[Task input Boundary: Start]
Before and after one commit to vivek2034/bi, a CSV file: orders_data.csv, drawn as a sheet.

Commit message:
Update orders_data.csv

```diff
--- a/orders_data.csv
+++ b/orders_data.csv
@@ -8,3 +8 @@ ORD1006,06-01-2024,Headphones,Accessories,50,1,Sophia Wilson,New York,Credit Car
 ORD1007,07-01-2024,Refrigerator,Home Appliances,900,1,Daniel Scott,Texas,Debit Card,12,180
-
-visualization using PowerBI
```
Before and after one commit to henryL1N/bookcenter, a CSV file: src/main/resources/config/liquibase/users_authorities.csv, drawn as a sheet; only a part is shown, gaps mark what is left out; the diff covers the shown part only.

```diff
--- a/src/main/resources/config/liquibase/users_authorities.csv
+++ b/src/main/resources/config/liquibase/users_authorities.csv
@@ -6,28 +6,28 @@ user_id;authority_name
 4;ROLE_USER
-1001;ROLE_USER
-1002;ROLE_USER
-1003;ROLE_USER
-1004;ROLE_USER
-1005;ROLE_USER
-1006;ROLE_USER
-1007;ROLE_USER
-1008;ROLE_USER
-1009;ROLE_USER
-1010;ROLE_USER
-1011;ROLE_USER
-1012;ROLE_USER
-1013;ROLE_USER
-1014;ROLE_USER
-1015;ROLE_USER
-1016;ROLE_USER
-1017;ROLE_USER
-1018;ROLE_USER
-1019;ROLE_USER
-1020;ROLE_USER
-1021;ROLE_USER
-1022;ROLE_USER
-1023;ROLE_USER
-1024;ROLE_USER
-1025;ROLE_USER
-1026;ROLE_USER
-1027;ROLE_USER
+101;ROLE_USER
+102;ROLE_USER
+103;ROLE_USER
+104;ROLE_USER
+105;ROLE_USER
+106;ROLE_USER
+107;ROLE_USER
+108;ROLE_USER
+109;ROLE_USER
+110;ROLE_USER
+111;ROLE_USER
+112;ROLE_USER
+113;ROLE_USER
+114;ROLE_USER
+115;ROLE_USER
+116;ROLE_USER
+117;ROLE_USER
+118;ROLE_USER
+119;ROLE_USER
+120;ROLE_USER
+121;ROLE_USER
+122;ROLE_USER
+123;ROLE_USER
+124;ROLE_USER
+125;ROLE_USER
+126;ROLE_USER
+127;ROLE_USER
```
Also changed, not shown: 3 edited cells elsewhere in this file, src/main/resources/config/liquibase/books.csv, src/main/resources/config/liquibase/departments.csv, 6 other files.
[Task input Boundary: End]
• **What is expected**
Once you have read the records, write every one of them out again exactly.

• **Result for this exercise**
Before and after one commit to vivek2034/bi, a CSV file: orders_data.csv, drawn as a sheet.

Commit message:
Update orders_data.csv

```diff
--- a/orders_data.csv
+++ b/orders_data.csv
@@ -8,3 +8 @@ ORD1006,06-01-2024,Headphones,Accessories,50,1,Sophia Wilson,New York,Credit Car
 ORD1007,07-01-2024,Refrigerator,Home Appliances,900,1,Daniel Scott,Texas,Debit Card,12,180
-
-visualization using PowerBI
```
Before and after one commit to henryL1N/bookcenter, a CSV file: src/main/resources/config/liquibase/users_authorities.csv, drawn as a sheet; only a part is shown, gaps mark what is left out; the diff covers the shown part only.

```diff
--- a/src/main/resources/config/liquibase/users_authorities.csv
+++ b/src/main/resources/config/liquibase/users_authorities.csv
@@ -6,28 +6,28 @@ user_id;authority_name
 4;ROLE_USER
-1001;ROLE_USER
-1002;ROLE_USER
-1003;ROLE_USER
-1004;ROLE_USER
-1005;ROLE_USER
-1006;ROLE_USER
-1007;ROLE_USER
-1008;ROLE_USER
-1009;ROLE_USER
-1010;ROLE_USER
-1011;ROLE_USER
-1012;ROLE_USER
-1013;ROLE_USER
-1014;ROLE_USER
-1015;ROLE_USER
-1016;ROLE_USER
-1017;ROLE_USER
-1018;ROLE_USER
-1019;ROLE_USER
-1020;ROLE_USER
-1021;ROLE_USER
-1022;ROLE_USER
-1023;ROLE_USER
-1024;ROLE_USER
-1025;ROLE_USER
-1026;ROLE_USER
-1027;ROLE_USER
+101;ROLE_USER
+102;ROLE_USER
+103;ROLE_USER
+104;ROLE_USER
+105;ROLE_USER
+106;ROLE_USER
+107;ROLE_USER
+108;ROLE_USER
+109;ROLE_USER
+110;ROLE_USER
+111;ROLE_USER
+112;ROLE_USER
+113;ROLE_USER
+114;ROLE_USER
+115;ROLE_USER
+116;ROLE_USER
+117;ROLE_USER
+118;ROLE_USER
+119;ROLE_USER
+120;ROLE_USER
+121;ROLE_USER
+122;ROLE_USER
+123;ROLE_USER
+124;ROLE_USER
+125;ROLE_USER
+126;ROLE_USER
+127;ROLE_USER
```
Also changed, not shown: 3 edited cells elsewhere in this file, src/main/resources/config/liquibase/books.csv, src/main/resources/config/liquibase/departments.csv, 6 other files.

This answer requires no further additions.